• **What is needed**
All the data should be repeated exactly. Any image in it is left out.

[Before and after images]
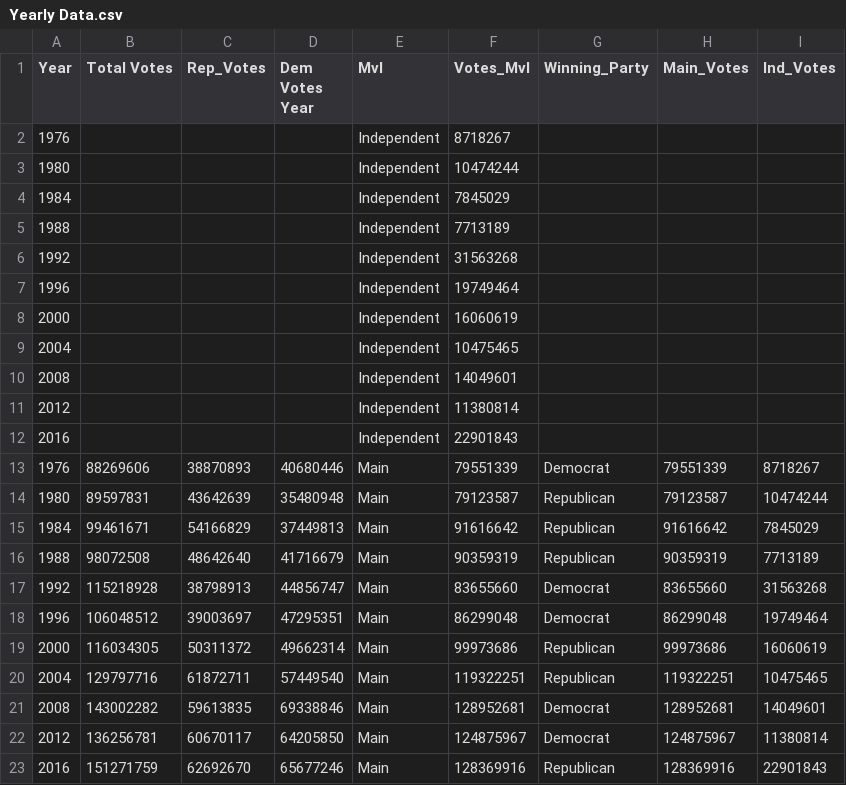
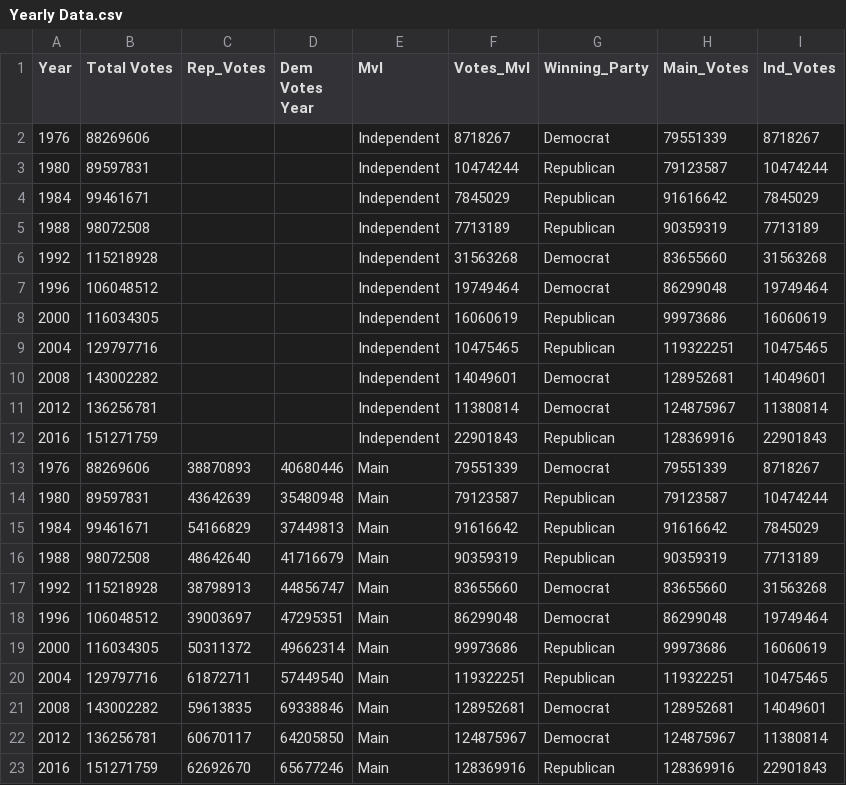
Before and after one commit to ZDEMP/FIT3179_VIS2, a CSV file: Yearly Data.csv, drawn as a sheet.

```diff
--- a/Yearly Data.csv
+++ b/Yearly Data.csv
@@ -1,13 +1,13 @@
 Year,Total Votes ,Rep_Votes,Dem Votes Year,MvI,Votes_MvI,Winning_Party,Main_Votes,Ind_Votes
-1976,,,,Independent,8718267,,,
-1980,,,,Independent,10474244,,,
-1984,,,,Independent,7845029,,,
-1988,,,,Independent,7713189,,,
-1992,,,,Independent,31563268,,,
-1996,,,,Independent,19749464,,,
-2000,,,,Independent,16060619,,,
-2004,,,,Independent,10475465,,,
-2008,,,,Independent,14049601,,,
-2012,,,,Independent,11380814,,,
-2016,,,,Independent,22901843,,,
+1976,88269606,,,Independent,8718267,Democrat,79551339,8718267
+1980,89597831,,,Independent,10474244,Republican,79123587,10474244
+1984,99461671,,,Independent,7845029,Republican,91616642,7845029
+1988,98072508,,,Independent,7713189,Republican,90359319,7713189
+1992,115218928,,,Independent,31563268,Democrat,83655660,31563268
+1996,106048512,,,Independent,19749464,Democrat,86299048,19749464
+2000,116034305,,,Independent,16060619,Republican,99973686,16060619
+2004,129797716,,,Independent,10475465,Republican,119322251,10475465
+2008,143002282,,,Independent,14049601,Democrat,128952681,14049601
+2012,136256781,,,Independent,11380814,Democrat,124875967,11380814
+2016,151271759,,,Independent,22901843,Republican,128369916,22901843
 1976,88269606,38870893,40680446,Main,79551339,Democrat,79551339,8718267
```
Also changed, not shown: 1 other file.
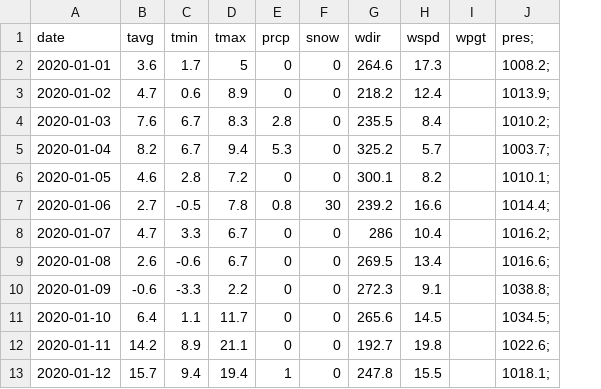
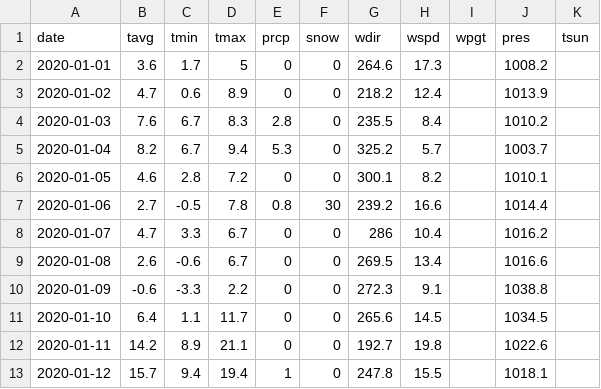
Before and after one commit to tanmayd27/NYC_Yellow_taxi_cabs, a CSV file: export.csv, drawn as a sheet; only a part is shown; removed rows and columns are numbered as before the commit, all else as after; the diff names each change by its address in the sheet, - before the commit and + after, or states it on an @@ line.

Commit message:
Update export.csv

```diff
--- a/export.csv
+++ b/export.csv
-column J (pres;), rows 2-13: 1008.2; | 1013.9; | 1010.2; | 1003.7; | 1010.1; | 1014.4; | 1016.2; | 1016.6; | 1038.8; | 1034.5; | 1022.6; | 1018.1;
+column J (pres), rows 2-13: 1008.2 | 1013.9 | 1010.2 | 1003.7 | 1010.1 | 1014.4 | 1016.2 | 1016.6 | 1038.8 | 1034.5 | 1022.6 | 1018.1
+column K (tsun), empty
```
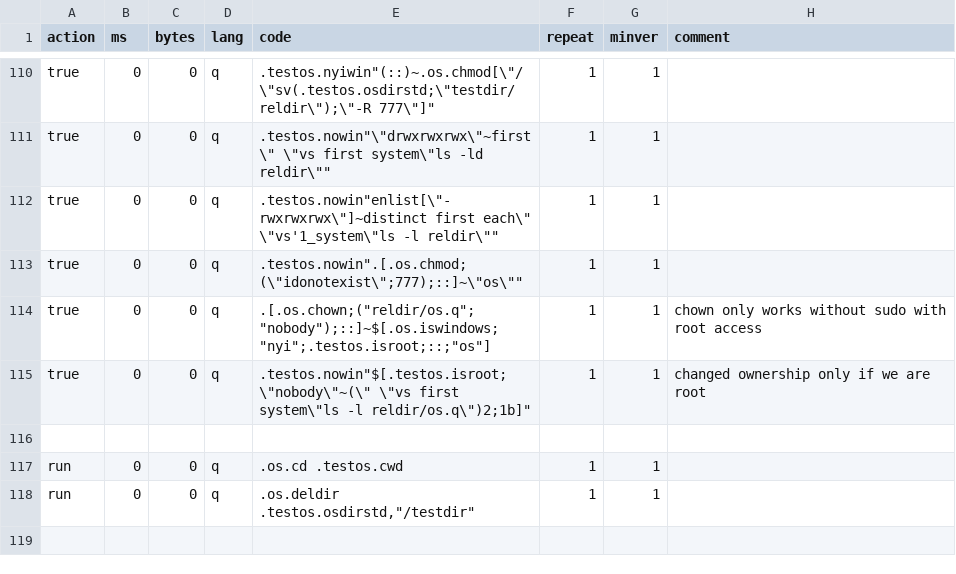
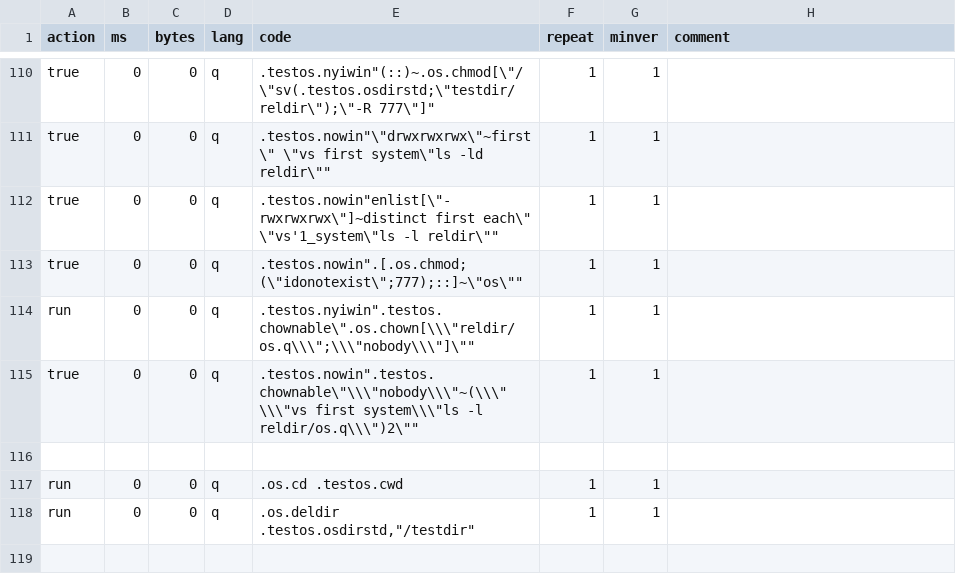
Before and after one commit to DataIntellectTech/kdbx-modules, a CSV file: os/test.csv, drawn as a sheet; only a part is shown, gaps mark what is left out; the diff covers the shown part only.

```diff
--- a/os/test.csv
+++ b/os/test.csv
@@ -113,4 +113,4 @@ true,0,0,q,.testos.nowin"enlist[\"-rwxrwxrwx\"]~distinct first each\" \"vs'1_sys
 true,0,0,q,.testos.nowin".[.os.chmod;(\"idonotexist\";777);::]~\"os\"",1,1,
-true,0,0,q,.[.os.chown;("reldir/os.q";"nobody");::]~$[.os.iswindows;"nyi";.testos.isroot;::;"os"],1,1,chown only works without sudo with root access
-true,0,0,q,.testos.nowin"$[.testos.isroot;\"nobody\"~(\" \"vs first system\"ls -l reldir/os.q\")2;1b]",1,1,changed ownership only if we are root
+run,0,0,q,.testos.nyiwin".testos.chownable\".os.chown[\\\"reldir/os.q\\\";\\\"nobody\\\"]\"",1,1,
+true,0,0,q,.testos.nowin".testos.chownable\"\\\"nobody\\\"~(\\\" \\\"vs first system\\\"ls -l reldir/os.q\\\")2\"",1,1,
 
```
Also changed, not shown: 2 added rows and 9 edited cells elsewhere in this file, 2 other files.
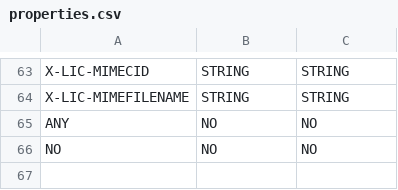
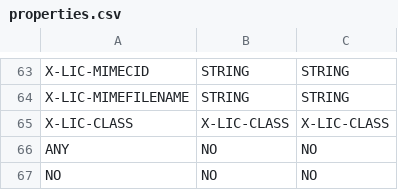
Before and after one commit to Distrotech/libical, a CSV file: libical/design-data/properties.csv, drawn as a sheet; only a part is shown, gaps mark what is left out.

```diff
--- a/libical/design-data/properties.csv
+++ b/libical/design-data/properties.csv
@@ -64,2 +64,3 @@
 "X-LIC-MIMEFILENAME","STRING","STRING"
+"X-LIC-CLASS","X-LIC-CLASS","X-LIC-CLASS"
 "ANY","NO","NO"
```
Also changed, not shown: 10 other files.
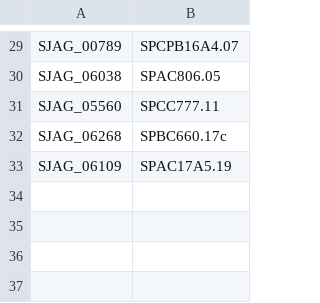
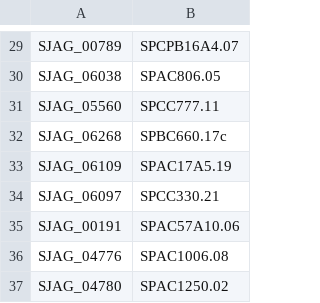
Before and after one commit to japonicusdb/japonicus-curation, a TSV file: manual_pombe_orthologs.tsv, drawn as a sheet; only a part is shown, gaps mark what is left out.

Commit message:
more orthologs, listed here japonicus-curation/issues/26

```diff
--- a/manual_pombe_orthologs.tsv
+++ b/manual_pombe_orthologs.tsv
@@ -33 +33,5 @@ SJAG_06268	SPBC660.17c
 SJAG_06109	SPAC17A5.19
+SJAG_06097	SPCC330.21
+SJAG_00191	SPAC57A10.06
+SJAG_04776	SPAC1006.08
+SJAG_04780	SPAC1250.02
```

• **Response**
Before and after one commit to ZDEMP/FIT3179_VIS2, a CSV file: Yearly Data.csv, drawn as a sheet.

```diff
--- a/Yearly Data.csv
+++ b/Yearly Data.csv
@@ -1,13 +1,13 @@
 Year,Total Votes ,Rep_Votes,Dem Votes Year,MvI,Votes_MvI,Winning_Party,Main_Votes,Ind_Votes
-1976,,,,Independent,8718267,,,
-1980,,,,Independent,10474244,,,
-1984,,,,Independent,7845029,,,
-1988,,,,Independent,7713189,,,
-1992,,,,Independent,31563268,,,
-1996,,,,Independent,19749464,,,
-2000,,,,Independent,16060619,,,
-2004,,,,Independent,10475465,,,
-2008,,,,Independent,14049601,,,
-2012,,,,Independent,11380814,,,
-2016,,,,Independent,22901843,,,
+1976,88269606,,,Independent,8718267,Democrat,79551339,8718267
+1980,89597831,,,Independent,10474244,Republican,79123587,10474244
+1984,99461671,,,Independent,7845029,Republican,91616642,7845029
+1988,98072508,,,Independent,7713189,Republican,90359319,7713189
+1992,115218928,,,Independent,31563268,Democrat,83655660,31563268
+1996,106048512,,,Independent,19749464,Democrat,86299048,19749464
+2000,116034305,,,Independent,16060619,Republican,99973686,16060619
+2004,129797716,,,Independent,10475465,Republican,119322251,10475465
+2008,143002282,,,Independent,14049601,Democrat,128952681,14049601
+2012,136256781,,,Independent,11380814,Democrat,124875967,11380814
+2016,151271759,,,Independent,22901843,Republican,128369916,22901843
 1976,88269606,38870893,40680446,Main,79551339,Democrat,79551339,8718267
```
Also changed, not shown: 1 other file.
Before and after one commit to tanmayd27/NYC_Yellow_taxi_cabs, a CSV file: export.csv, drawn as a sheet; only a part is shown; removed rows and columns are numbered as before the commit, all else as after; the diff names each change by its address in the sheet, - before the commit and + after, or states it on an @@ line.

Commit message:
Update export.csv

```diff
--- a/export.csv
+++ b/export.csv
-column J (pres;), rows 2-13: 1008.2; | 1013.9; | 1010.2; | 1003.7; | 1010.1; | 1014.4; | 1016.2; | 1016.6; | 1038.8; | 1034.5; | 1022.6; | 1018.1;
+column J (pres), rows 2-13: 1008.2 | 1013.9 | 1010.2 | 1003.7 | 1010.1 | 1014.4 | 1016.2 | 1016.6 | 1038.8 | 1034.5 | 1022.6 | 1018.1
+column K (tsun), empty
```
Before and after one commit to DataIntellectTech/kdbx-modules, a CSV file: os/test.csv, drawn as a sheet; only a part is shown, gaps mark what is left out; the diff covers the shown part only.

```diff
--- a/os/test.csv
+++ b/os/test.csv
@@ -113,4 +113,4 @@ true,0,0,q,.testos.nowin"enlist[\"-rwxrwxrwx\"]~distinct first each\" \"vs'1_sys
 true,0,0,q,.testos.nowin".[.os.chmod;(\"idonotexist\";777);::]~\"os\"",1,1,
-true,0,0,q,.[.os.chown;("reldir/os.q";"nobody");::]~$[.os.iswindows;"nyi";.testos.isroot;::;"os"],1,1,chown only works without sudo with root access
-true,0,0,q,.testos.nowin"$[.testos.isroot;\"nobody\"~(\" \"vs first system\"ls -l reldir/os.q\")2;1b]",1,1,changed ownership only if we are root
+run,0,0,q,.testos.nyiwin".testos.chownable\".os.chown[\\\"reldir/os.q\\\";\\\"nobody\\\"]\"",1,1,
+true,0,0,q,.testos.nowin".testos.chownable\"\\\"nobody\\\"~(\\\" \\\"vs first system\\\"ls -l reldir/os.q\\\")2\"",1,1,
 
```
Also changed, not shown: 2 added rows and 9 edited cells elsewhere in this file, 2 other files.
Before and after one commit to Distrotech/libical, a CSV file: libical/design-data/properties.csv, drawn as a sheet; only a part is shown, gaps mark what is left out.

```diff
--- a/libical/design-data/properties.csv
+++ b/libical/design-data/properties.csv
@@ -64,2 +64,3 @@
 "X-LIC-MIMEFILENAME","STRING","STRING"
+"X-LIC-CLASS","X-LIC-CLASS","X-LIC-CLASS"
 "ANY","NO","NO"
```
Also changed, not shown: 10 other files.
Before and after one commit to japonicusdb/japonicus-curation, a TSV file: manual_pombe_orthologs.tsv, drawn as a sheet; only a part is shown, gaps mark what is left out.

Commit message:
more orthologs, listed here japonicus-curation/issues/26

```diff
--- a/manual_pombe_orthologs.tsv
+++ b/manual_pombe_orthologs.tsv
@@ -33 +33,5 @@ SJAG_06268	SPBC660.17c
 SJAG_06109	SPAC17A5.19
+SJAG_06097	SPCC330.21
+SJAG_00191	SPAC57A10.06
+SJAG_04776	SPAC1006.08
+SJAG_04780	SPAC1250.02
```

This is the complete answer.